A “Sensory Diet” (a term coined by Occupational Therapist Patricia Wilbarger) refers to a carefully designed and personalized activity plan that provides the sensory input a person needs to stay focused and organized throughout the day. The word “diet” is an interesting term used here because it is commonly associated with eating. However, it can also be defined as “a manner of living” and “habitual nourishment”. Hence, it is an appropriate reference to describe the needs of the senses.

dietJust as we need food on a daily basis, some people need daily sensory activities to survive and thrive in the world. For a child with sensory processing issues, a sensory diet meets all of these definitions: it is 24/7 nourishment, which is just as essential as eating breakfast, lunch and dinner.

A sensory diet, created jointly with a qualified occupational therapist, can help meet sensory needs in safe, predictable, effective ways.
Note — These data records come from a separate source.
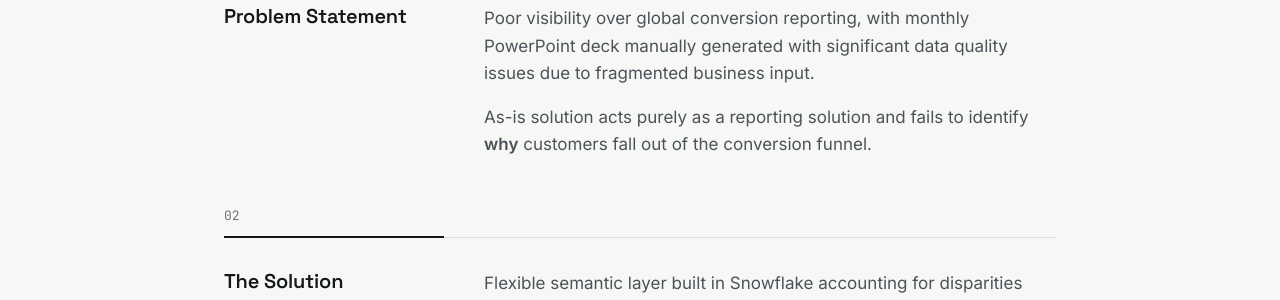
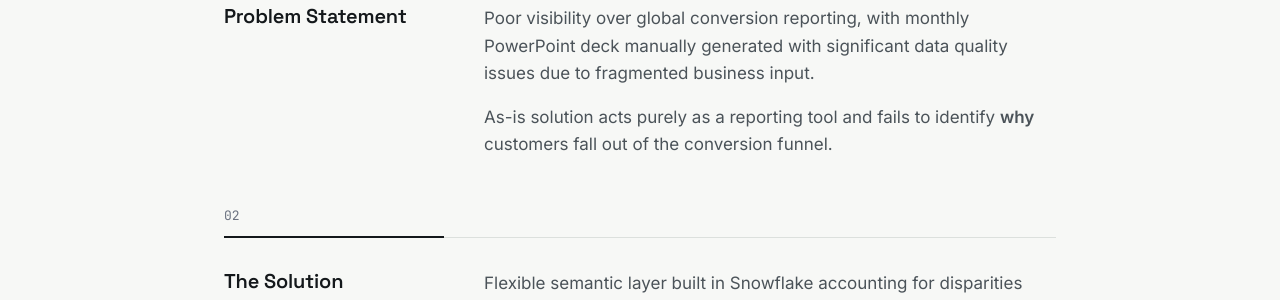
Before and after one commit to SYellops01/SYellops01.github.io, a Jekyll site: the page built from _client_projects/conversion.md, in a window 1280 px wide. Shown: the part 422-722 px from the top of the page. Built offline with Jekyll 4.4.1, drawn with Linux system fonts in a browser that asks for light colours.

Commit message:
Fix typo in conversion.md from 'solution' to 'tool'

```diff
--- a/_client_projects/conversion.md
+++ b/_client_projects/conversion.md
@@ -14,7 +14,7 @@ sections:
     heading: "Problem Statement"
     paragraphs:
       - "Poor visibility over global conversion reporting, with monthly PowerPoint deck manually generated with significant data quality issues due to fragmented business input."
-      - "As-is solution acts purely as a reporting solution and fails to identify <strong>why</strong> customers fall out of the conversion funnel."
+      - "As-is solution acts purely as a reporting tool and fails to identify <strong>why</strong> customers fall out of the conversion funnel."
 
   - number: "02"
     heading: "The Solution"
```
The goal is to give your child the right type of sensory input in regular, controlled doses. This will reduce the need for your child to resort to undesirable behaviours to fulfill his or her sensory needs.

For instance, instead of squashing you or other children to get deep pressure input, your child can roll up in a “burrito” blanket or “sandwich” himself between pillows. Instead of chewing on a pencil or toys, your child can chomp on a safe, age appropriate chewy tube. Instead of jumping on the couch, your child can jump for a specified number of minutes on a mini-trampoline before it is time to sit down on the chair.

Creating a Sensory Diet
Each child is unique so there is no cookbook recipe for creating a sensory diet. The starting point is to look at your child’s behaviours, especially those you find a little uncommon. Generally speaking, a child whose nervous system is on “hyperactive” or “too wired” needs more calming input. On the other hand, a child who is more “lethargic” or “too tired” needs more arousing input.

Interestingly, many of the activities can meet both sets of needs. “Heavy work” or “proprioceptive input” that uses the larger muscles and joints of the body, such as climbing, jumping, pounding, pushing and pulling, makes us feel grounded within our bodies. This is especially beneficial for a child who needs help to self-regulate.

While each person’s likes and dislikes are different; generally, activities that are slow, rhythmic and repetitive tend to be more soothing. Those activities that are more rapid and erratic tend to be more alerting. A child may need both types of input as part of his or his sensory diet. Finding the perfect activities to achieve that optimal state (not too tired and not too wired) takes some careful observation, creativity, and empathy. With the help of a knowledgeable occupational therapist, an appropriate 24/7 sensory diet can be created and fitted for your child.

Example of a Sensory Diet
It is strongly recommended that you work with an occupational therapist who specializes in sensory processing issues.

In the morning

  • Tickle feet and back or listen to fast music e.g. nursery rhymes to wake up the senses (lethargic kids)
  • Massage arms and legs or listen to calming music (hyperactive kids)
  • Eat crunchy cereal or chewy granola bar or licorice or creamy yogurt
  • Use vibrating toothbrush and/or vibrating hairbrush
  • Jump on mini-trampoline as directed

playing-hopscotch photo by vancity197In School

  • Do jumping jacks or jump on mini-trampoline
  • Add variety by playing catch or toss balls or bean bags into a basket while jumping
  • Provide deep pressure massage with/without lotion on arms and legs to regulate body system
  • Use therapy putty by squashing, rolling, pounding, poking or pinching, etc.
  • Put inflatable cushion while remaining seated on the chair or the floor
  • Put weighted lap pad or wear weighted vest
  • Listen to favourite music
  • Provide oral motor exercises
  • Suck thick liquids through straw
  • Eat chewy and crunchy, or creamy, smooth and thick snacks
  • Do wheelbarrow walk
  • Bounce on a therapy ball
  • Play catch or hopscotch
  • Play at the playground for at least 30 minutes

At dinner time

  • Help with cooking, mixing, chopping, etc.
  • Help set table, using two hands to carry and balance a tray
  • Put weighted lap pad or wear weighted vest when fidgety while eating
  • Provide crunchy and chewy, creamy, smooth and thick or lumpy foods

children painting

At night

  • Encourage family time activities
  • Create clay projects, painting projects, etc.
  • Take a warm bath with bubbles and calming essential oil (typically vanilla, rose, and sweet orange)
  • Use vibrating toothbrush and/or vibrating hairbrush
  • Massage arms, legs and back during reading time

The Children's Therapy CentreThis article is brought to you by the team of speech-language therapists and occupational therapists from The Children’s Therapy Centre. They work with children of all ages with communication, motor or attention difficulties.